■ Required action:
Quote all entries exactly, leaving pictures aside.

Before-and-after change records:
__________

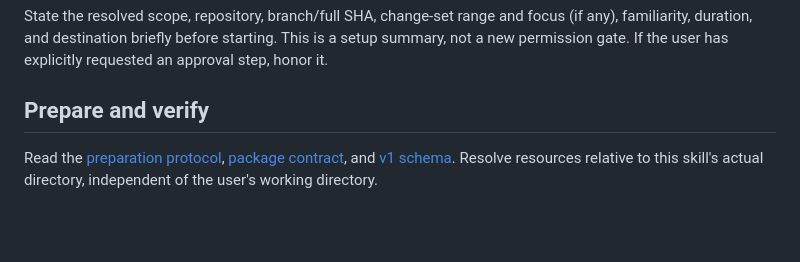
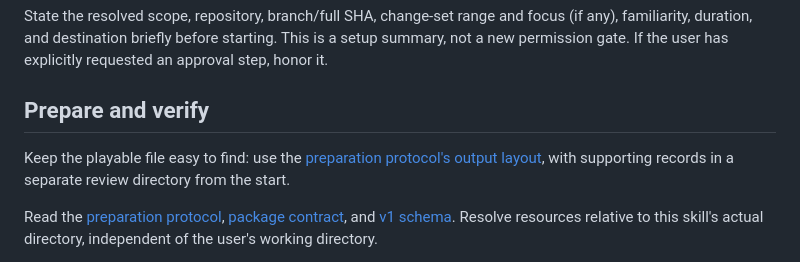
Before and after one commit to michael-wr1/code-bearings, a Markdown page: skills/code-bearings-quiz/SKILL.md, the part around the change. GitHub-like rendering; blank space fills up the shorter version.

```diff
--- a/skills/code-bearings-quiz/SKILL.md
+++ b/skills/code-bearings-quiz/SKILL.md
@@ -28,6 +28,8 @@ State the resolved scope, repository, branch/full SHA, change-set range and focu
 
 ## Prepare and verify
 
+Keep the playable file easy to find: use the [preparation protocol's output layout](references/preparation.md#5-finalize-and-report), with supporting records in a separate review directory from the start.
+
 Read the [preparation protocol](references/preparation.md), [package contract](references/package-contract.md), and [v1 schema](../../schema/quiz-package-v1.schema.json). Resolve resources relative to this skill's actual directory, independent of the user's working directory.
 
 Check early that Git, Node.js 22.12 or newer, and the bundled tools are available, and that a fresh independent subagent can run and inspect the committed source. If a requirement is unavailable, report incomplete preparation; never invent an agent identity, successful review, or self-review fallback. This request authorizes the protocol's verification delegation, subject to the environment's actual tool and permission availability.
```
Also changed, not shown: README.md (+1 -1 lines), assets/screenshots/question.png, assets/screenshots/revealed-answer.png, 5 other files.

__________

■ Response to this task:
Before and after one commit to michael-wr1/code-bearings, a Markdown page: skills/code-bearings-quiz/SKILL.md, the part around the change. GitHub-like rendering; blank space fills up the shorter version.

```diff
--- a/skills/code-bearings-quiz/SKILL.md
+++ b/skills/code-bearings-quiz/SKILL.md
@@ -28,6 +28,8 @@ State the resolved scope, repository, branch/full SHA, change-set range and focu
 
 ## Prepare and verify
 
+Keep the playable file easy to find: use the [preparation protocol's output layout](references/preparation.md#5-finalize-and-report), with supporting records in a separate review directory from the start.
+
 Read the [preparation protocol](references/preparation.md), [package contract](references/package-contract.md), and [v1 schema](../../schema/quiz-package-v1.schema.json). Resolve resources relative to this skill's actual directory, independent of the user's working directory.
 
 Check early that Git, Node.js 22.12 or newer, and the bundled tools are available, and that a fresh independent subagent can run and inspect the committed source. If a requirement is unavailable, report incomplete preparation; never invent an agent identity, successful review, or self-review fallback. This request authorizes the protocol's verification delegation, subject to the environment's actual tool and permission availability.
```
Also changed, not shown: README.md (+1 -1 lines), assets/screenshots/question.png, assets/screenshots/revealed-answer.png, 5 other files.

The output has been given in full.